Here's what you need to know about Vulkan, and why you're going to be hearing a lot more about this over the next year.

You probably don't know it, but most of the games you play on your phone rely on a system that was built for a much older kind of computing in order to deliver you the experiences you have today. OpenGL ES has been considered an industry standard for a long time now, but it was built for a time when single-core processors ruled the computing world and to this day doesn't do enough to take advantage of multi-core processors. In a world where desktop and mobile processors are being released with four, six, and even eight cores on a regular basis, this causes a massive performance gap that needs to be addressed.

Basically, Vulkan means better gaming experiences and higher quality games are on the way to Android.

Vulkan is an open source framework aimed at multi-threading in a way that OpenGL ES simply isn't capable of. It gives developers the tools to make their games more efficient by allowing the game better use of the processor, and is designed in such a way that it can be used for computing and rendering alike. It's largely based on APIs originally conceived by AMD called Mantle, but have since been expanded and improved by the Khronos Group which changed the name to Vulkan in the process.

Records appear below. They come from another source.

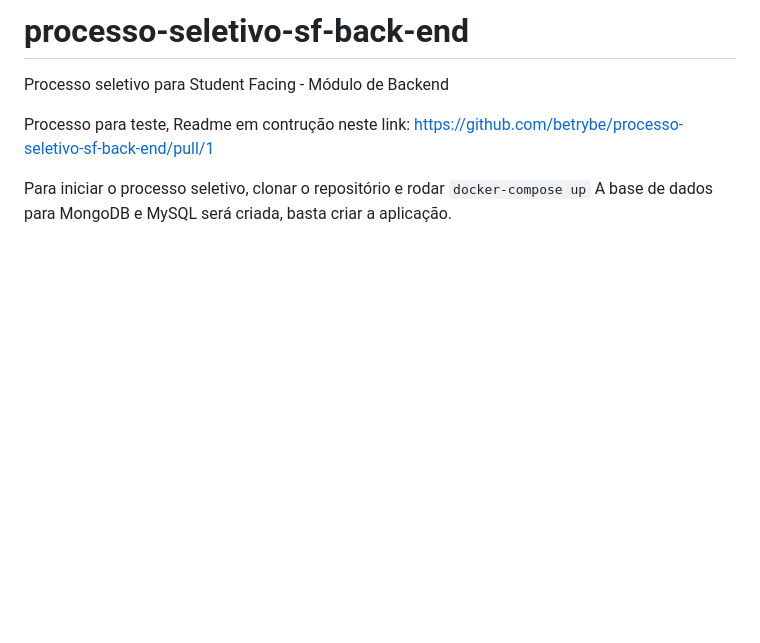
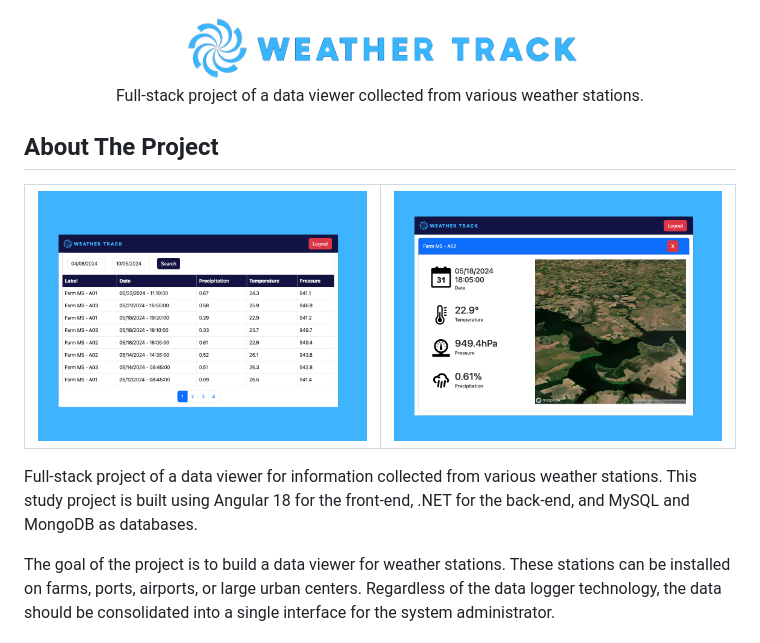
Before and after one commit to Danilo-Oliveira-Silva/weather-track, a Markdown page: README.md, the part around the change printed below. Rendered like a GitHub page; pictures changed too: images/logo.png (added), images/measure-screen.png (added), images/measures-screen.png (added); blank space fills up the shorter version.

```diff
--- a/README.md
+++ b/README.md
@@ -1,7 +1,23 @@
-# processo-seletivo-sf-back-end
-Processo seletivo para Student Facing - Módulo de Backend
+<div align="center">
+    <img src="images/logo.png" alt="logo" width="400" />
+    <p align="center">
+        Full-stack project of a data viewer collected from various weather stations.
+    </p>
+</div>
 
-Processo para teste, Readme em contrução neste link: https://github.com/betrybe/processo-seletivo-sf-back-end/pull/1
+## About The Project
 
-Para iniciar o processo seletivo, clonar o repositório e rodar `docker-compose up`
-A base de dados para MongoDB e MySQL será criada, basta criar a aplicação.
+<div align="center">
+    <table border=0>
+        <tr>
+            <td><img src="images/measures-screen.png" width="500"></td>
+            <td><img src="images/measure-screen.png" width="500"></td>
+        </tr>
+    </table>
+</div>
+
+
+Full-stack project of a data viewer for information collected from various weather stations. This study project is built using Angular 18 for the front-end, .NET for the back-end, and MySQL and MongoDB as databases.
+
+The goal of the project is to build a data viewer for weather stations. These stations can be installed on farms, ports, airports, or large urban centers. Regardless of the data logger technology, the data should be consolidated into a single interface for the system administrator.
+
```
Also changed, not shown: other parts of README.md (+89 -0 lines), images/docker.png (added), images/login-screen.png (added), images/signup-screen.png (added), 1 other file.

Version 1.0 of Vulkan was released recently for Windows, Linux, and Android. On Android, where single-core performance is already not spectacular, this is a really big deal. Offering developers a way to better utilize the processor on an Android phone or tablet means the same game would consume significantly less power to deliver the same results. It also means developers can ramp up to better graphics, more challenging game environments, and a better overall game experience on our existing processors.

Vulkan members

As is often the case with new technologies like this, Vulkan is going to take a while to be available to everyone. NVIDIA has already released developer builds for their current-generation Android tablets and consoles, but that's a very small corner of Android for now. If you take a look at the list of members for the company supporting Vulkan, the Khronos Group, you'll see that the rest of Android is not likely to be far behind in supporting this technology. Google, Samsung, Sony, Qualcomm, Huawei, and several other big names are on a list of dozens currently contributing to Vulkan. It's likely we won't see anything from Google about Vulkan natively in Android until the next big version release, but there's a better than good chance we'll see more about Vulkan and Android before that happens.

Basically, Vulkan means better gaming experiences and higher quality games are on the way to Android. It's a great step forward, but it's also the kind of thing that is likely to take a while for everyone to fully enjoy. Before long it's likely we'll see developers showing off what they've accomplished with Vulkan, and that's when things will get really exciting.